Which is a shame, because the college experience of meeting and living with people who are different from you is a really transformative dynamic largely unexplored onscreen. When the show does lean into uncomfortable moments related to the different backgrounds of the leads, it pays off. One of the best scenes comes when the four roommates take their parents out to dinner. The restaurant is affordable to all but one of the girls. The ensuing back and forth and exchange of glances reflect the awkwardness of living with strangers that college provides, an awkwardness that’s one of the most fascinating things you can explore with an ensemble cast.

College — especially randomized roommate assignments — is one of the few places where people are truly forced to mix. But “The Sex Lives of College Girls” only scratches the surface of that potential. College could be the only time when you live day in and day out with people whose lifestyles and upbringings don’t match yours. A show in this setting has the potential to challenge narratives about how we understand one another, and the best way to do it would be with thoughtful, engaging discussions between its leads. Instead, discussions around controversial topics happen haphazardly or get wrapped up in neat, cookie-cutter packages. The moral grays of life are ignored, despite the fact the morally gray conversations are the ones most of us need to have.

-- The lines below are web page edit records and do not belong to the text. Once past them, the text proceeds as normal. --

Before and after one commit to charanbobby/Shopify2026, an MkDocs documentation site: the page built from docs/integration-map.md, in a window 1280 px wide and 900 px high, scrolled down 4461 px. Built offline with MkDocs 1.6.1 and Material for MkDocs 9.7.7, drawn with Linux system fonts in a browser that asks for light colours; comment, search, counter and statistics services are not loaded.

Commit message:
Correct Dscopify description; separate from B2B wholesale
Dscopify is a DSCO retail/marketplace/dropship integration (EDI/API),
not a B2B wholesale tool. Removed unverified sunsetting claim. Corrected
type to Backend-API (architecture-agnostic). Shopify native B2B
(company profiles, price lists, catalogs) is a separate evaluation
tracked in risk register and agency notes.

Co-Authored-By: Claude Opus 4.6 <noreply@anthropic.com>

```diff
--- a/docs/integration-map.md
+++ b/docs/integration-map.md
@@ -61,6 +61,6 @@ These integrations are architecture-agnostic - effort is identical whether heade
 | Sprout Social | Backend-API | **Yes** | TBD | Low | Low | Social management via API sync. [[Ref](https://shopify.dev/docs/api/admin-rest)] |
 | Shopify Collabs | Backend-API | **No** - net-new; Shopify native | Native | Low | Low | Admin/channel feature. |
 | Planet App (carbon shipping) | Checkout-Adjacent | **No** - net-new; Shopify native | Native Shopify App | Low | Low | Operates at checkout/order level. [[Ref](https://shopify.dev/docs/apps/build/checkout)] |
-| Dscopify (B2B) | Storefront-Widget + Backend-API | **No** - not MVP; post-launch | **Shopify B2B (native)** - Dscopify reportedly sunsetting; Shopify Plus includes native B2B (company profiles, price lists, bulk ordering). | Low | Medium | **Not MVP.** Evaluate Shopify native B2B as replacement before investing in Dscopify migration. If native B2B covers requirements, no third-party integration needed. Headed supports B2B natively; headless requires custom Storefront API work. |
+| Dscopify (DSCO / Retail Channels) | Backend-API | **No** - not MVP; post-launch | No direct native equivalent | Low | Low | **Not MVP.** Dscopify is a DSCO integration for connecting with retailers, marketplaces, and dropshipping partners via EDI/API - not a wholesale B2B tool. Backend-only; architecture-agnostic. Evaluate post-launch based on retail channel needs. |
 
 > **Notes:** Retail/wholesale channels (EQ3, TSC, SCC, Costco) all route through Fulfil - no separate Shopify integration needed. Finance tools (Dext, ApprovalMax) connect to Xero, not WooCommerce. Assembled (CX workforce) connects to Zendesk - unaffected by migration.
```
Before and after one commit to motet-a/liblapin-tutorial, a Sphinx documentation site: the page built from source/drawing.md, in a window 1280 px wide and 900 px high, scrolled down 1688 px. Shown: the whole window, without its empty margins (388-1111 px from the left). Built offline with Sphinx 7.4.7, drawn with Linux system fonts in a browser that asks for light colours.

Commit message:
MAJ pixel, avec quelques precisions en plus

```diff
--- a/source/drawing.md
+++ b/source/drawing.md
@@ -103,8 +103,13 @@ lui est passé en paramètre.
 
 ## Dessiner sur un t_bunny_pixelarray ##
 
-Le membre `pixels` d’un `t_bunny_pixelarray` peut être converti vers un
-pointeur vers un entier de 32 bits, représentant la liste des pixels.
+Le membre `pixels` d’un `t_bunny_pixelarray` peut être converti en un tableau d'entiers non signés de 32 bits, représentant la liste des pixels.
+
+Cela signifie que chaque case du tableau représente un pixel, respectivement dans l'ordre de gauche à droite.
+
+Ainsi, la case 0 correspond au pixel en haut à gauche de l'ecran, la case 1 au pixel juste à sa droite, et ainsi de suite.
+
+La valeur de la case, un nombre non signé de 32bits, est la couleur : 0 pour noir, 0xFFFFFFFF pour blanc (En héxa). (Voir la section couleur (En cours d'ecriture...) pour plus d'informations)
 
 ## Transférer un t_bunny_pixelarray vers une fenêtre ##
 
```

The cast includes Leighton (Reneé Rapp), a wealthy, somewhat bratty girl who grew attending New York private schools; Whitney (Alyah Chanelle Scott), a soccer star navigating life as the daughter of a senator; Kimberly (Pauline Chalamet), a small-town girl paying for school through financial aid and work study; and Bela (Amrit Kaur), who, like Kaling herself, is a bright aspiring comedian.

A big part of the show is that it portrays these girls — random college roommates with vastly different personalities and backgrounds — coming together just as on a real college campus. This could have been an opportunity for all sorts of unexpected exchanges. Instead, they go mostly unexplored, papered over or used as punchlines rather than dialogue.

Leighton, for instance, is somewhat mean to her roommates early on. She then buys them off with iPads to make it up to them — and it does the trick instead of serve as a springboard to a conversation about buying friendship or throwing around cash. Instead, it’s her volunteer work that makes her more self-aware.

Kimberly, who is white, is similarly obtuse when it comes to race. In one scene, she expresses her excitement at finally making a “Black friend” to another character. In another scene, Whitney, who is Black, sees Kimberly wearing a dashiki as she prepares to meet a cultural group. The issue is quickly glossed over, however, with a (somewhat unconvincing) joke.

Indeed, there’s a lot of glossing over of serious topics on the show. The series will touch on major issues only to rarely, if ever, bring them up again — Whitney takes on the disparity between male and female athletes for a brief moment; students protesting student debt serve as material for a one-liner. You can’t help but wonder whether the show is tossing away some of its most interesting material.

Being in college means living with new types of people, and that experience is oftentimes surprising, weird and all sorts of other things. Not fully plumbing these depths is a lost opportunity, because there aren’t nearly as many shows about college life as there are high school life, though admittedly “The Sex Lives of College Girls” might still be finding its footing and could explore these horizons more fully next season.

IndieWire says the show feels more like a "workplace comedy" of adults than a coming-of-age story about coeds, and while the publication might mean it as a positive, that artistic choice takes away from some of the complexities the show could otherwise present about its characters, their relationships and modern society. A show that is fueled by laughs while rarely examining what lies beneath the surface misses what’s so messy — and great — about the college years.